* **DATA SECTION**

________________________________________

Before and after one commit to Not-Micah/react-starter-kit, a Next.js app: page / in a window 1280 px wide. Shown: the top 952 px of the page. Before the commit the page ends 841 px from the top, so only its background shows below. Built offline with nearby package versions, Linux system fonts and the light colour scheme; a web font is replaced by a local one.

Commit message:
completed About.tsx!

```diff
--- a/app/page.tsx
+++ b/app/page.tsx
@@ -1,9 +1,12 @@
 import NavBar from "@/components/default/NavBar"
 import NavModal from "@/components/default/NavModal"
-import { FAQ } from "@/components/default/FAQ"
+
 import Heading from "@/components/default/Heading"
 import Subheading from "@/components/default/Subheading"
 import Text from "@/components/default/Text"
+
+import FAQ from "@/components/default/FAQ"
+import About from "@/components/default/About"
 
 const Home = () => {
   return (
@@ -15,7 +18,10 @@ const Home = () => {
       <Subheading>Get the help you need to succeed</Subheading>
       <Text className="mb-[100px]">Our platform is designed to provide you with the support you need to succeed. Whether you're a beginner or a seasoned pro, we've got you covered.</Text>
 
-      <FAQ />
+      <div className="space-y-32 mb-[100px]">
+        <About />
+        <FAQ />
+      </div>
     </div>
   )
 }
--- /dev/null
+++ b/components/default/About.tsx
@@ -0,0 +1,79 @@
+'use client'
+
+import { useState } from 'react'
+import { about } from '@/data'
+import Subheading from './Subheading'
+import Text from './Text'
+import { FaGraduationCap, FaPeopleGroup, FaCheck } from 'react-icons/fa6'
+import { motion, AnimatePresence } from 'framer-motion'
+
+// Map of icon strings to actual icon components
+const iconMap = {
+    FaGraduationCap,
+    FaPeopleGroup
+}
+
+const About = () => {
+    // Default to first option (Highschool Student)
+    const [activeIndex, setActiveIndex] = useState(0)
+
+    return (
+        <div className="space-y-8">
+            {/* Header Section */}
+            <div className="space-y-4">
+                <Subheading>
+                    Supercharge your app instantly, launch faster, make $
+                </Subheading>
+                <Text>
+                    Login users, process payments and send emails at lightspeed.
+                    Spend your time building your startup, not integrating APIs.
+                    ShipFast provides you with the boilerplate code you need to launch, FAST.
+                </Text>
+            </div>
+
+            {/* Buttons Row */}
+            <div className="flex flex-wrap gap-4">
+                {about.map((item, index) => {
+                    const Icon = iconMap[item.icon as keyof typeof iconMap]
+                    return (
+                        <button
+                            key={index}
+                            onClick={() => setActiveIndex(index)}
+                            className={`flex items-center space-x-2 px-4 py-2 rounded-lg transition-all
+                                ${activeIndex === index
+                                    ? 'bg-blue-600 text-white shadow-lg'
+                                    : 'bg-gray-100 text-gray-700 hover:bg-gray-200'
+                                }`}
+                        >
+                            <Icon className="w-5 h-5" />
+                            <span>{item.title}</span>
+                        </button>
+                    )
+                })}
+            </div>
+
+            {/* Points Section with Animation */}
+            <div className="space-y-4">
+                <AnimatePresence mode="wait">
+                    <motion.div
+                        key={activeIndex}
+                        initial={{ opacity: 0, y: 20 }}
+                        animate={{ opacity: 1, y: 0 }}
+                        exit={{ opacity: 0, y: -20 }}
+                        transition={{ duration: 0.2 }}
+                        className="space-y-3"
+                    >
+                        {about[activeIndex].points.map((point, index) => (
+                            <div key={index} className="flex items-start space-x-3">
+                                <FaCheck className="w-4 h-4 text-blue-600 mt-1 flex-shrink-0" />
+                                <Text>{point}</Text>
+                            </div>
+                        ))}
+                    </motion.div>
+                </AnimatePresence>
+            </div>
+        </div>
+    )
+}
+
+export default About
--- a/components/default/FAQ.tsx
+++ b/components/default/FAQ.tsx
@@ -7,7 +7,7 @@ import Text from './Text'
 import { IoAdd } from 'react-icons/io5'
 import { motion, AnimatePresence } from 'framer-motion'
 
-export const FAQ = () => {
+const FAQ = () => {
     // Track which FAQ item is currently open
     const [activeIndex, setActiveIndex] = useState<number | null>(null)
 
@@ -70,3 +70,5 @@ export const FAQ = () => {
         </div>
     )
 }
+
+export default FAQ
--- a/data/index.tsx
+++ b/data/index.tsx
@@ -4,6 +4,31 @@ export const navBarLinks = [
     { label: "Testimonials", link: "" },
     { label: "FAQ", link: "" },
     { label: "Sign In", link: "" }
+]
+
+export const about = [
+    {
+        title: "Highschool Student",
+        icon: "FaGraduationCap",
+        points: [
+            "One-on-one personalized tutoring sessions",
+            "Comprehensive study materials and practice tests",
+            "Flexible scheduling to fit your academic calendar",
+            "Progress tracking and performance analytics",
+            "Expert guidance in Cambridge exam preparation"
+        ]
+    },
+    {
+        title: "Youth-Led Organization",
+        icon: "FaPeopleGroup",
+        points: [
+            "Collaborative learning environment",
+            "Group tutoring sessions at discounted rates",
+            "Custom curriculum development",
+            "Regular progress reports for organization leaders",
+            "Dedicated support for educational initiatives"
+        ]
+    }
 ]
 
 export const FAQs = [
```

________________________________________

* **TASK TO CARRY OUT**
The material is to be written out once more, exactly and in full.

* **ANSWER TO THE PROBLEM**
Before and after one commit to Not-Micah/react-starter-kit, a Next.js app: page / in a window 1280 px wide. Shown: the top 952 px of the page. Before the commit the page ends 841 px from the top, so only its background shows below. Built offline with nearby package versions, Linux system fonts and the light colour scheme; a web font is replaced by a local one.

Commit message:
completed About.tsx!

```diff
--- a/app/page.tsx
+++ b/app/page.tsx
@@ -1,9 +1,12 @@
 import NavBar from "@/components/default/NavBar"
 import NavModal from "@/components/default/NavModal"
-import { FAQ } from "@/components/default/FAQ"
+
 import Heading from "@/components/default/Heading"
 import Subheading from "@/components/default/Subheading"
 import Text from "@/components/default/Text"
+
+import FAQ from "@/components/default/FAQ"
+import About from "@/components/default/About"
 
 const Home = () => {
   return (
@@ -15,7 +18,10 @@ const Home = () => {
       <Subheading>Get the help you need to succeed</Subheading>
       <Text className="mb-[100px]">Our platform is designed to provide you with the support you need to succeed. Whether you're a beginner or a seasoned pro, we've got you covered.</Text>
 
-      <FAQ />
+      <div className="space-y-32 mb-[100px]">
+        <About />
+        <FAQ />
+      </div>
     </div>
   )
 }
--- /dev/null
+++ b/components/default/About.tsx
@@ -0,0 +1,79 @@
+'use client'
+
+import { useState } from 'react'
+import { about } from '@/data'
+import Subheading from './Subheading'
+import Text from './Text'
+import { FaGraduationCap, FaPeopleGroup, FaCheck } from 'react-icons/fa6'
+import { motion, AnimatePresence } from 'framer-motion'
+
+// Map of icon strings to actual icon components
+const iconMap = {
+    FaGraduationCap,
+    FaPeopleGroup
+}
+
+const About = () => {
+    // Default to first option (Highschool Student)
+    const [activeIndex, setActiveIndex] = useState(0)
+
+    return (
+        <div className="space-y-8">
+            {/* Header Section */}
+            <div className="space-y-4">
+                <Subheading>
+                    Supercharge your app instantly, launch faster, make $
+                </Subheading>
+                <Text>
+                    Login users, process payments and send emails at lightspeed.
+                    Spend your time building your startup, not integrating APIs.
+                    ShipFast provides you with the boilerplate code you need to launch, FAST.
+                </Text>
+            </div>
+
+            {/* Buttons Row */}
+            <div className="flex flex-wrap gap-4">
+                {about.map((item, index) => {
+                    const Icon = iconMap[item.icon as keyof typeof iconMap]
+                    return (
+                        <button
+                            key={index}
+                            onClick={() => setActiveIndex(index)}
+                            className={`flex items-center space-x-2 px-4 py-2 rounded-lg transition-all
+                                ${activeIndex === index
+                                    ? 'bg-blue-600 text-white shadow-lg'
+                                    : 'bg-gray-100 text-gray-700 hover:bg-gray-200'
+                                }`}
+                        >
+                            <Icon className="w-5 h-5" />
+                            <span>{item.title}</span>
+                        </button>
+                    )
+                })}
+            </div>
+
+            {/* Points Section with Animation */}
+            <div className="space-y-4">
+                <AnimatePresence mode="wait">
+                    <motion.div
+                        key={activeIndex}
+                        initial={{ opacity: 0, y: 20 }}
+                        animate={{ opacity: 1, y: 0 }}
+                        exit={{ opacity: 0, y: -20 }}
+                        transition={{ duration: 0.2 }}
+                        className="space-y-3"
+                    >
+                        {about[activeIndex].points.map((point, index) => (
+                            <div key={index} className="flex items-start space-x-3">
+                                <FaCheck className="w-4 h-4 text-blue-600 mt-1 flex-shrink-0" />
+                                <Text>{point}</Text>
+                            </div>
+                        ))}
+                    </motion.div>
+                </AnimatePresence>
+            </div>
+        </div>
+    )
+}
+
+export default About
--- a/components/default/FAQ.tsx
+++ b/components/default/FAQ.tsx
@@ -7,7 +7,7 @@ import Text from './Text'
 import { IoAdd } from 'react-icons/io5'
 import { motion, AnimatePresence } from 'framer-motion'
 
-export const FAQ = () => {
+const FAQ = () => {
     // Track which FAQ item is currently open
     const [activeIndex, setActiveIndex] = useState<number | null>(null)
 
@@ -70,3 +70,5 @@ export const FAQ = () => {
         </div>
     )
 }
+
+export default FAQ
--- a/data/index.tsx
+++ b/data/index.tsx
@@ -4,6 +4,31 @@ export const navBarLinks = [
     { label: "Testimonials", link: "" },
     { label: "FAQ", link: "" },
     { label: "Sign In", link: "" }
+]
+
+export const about = [
+    {
+        title: "Highschool Student",
+        icon: "FaGraduationCap",
+        points: [
+            "One-on-one personalized tutoring sessions",
+            "Comprehensive study materials and practice tests",
+            "Flexible scheduling to fit your academic calendar",
+            "Progress tracking and performance analytics",
+            "Expert guidance in Cambridge exam preparation"
+        ]
+    },
+    {
+        title: "Youth-Led Organization",
+        icon: "FaPeopleGroup",
+        points: [
+            "Collaborative learning environment",
+            "Group tutoring sessions at discounted rates",
+            "Custom curriculum development",
+            "Regular progress reports for organization leaders",
+            "Dedicated support for educational initiatives"
+        ]
+    }
 ]
 
 export const FAQs = [
```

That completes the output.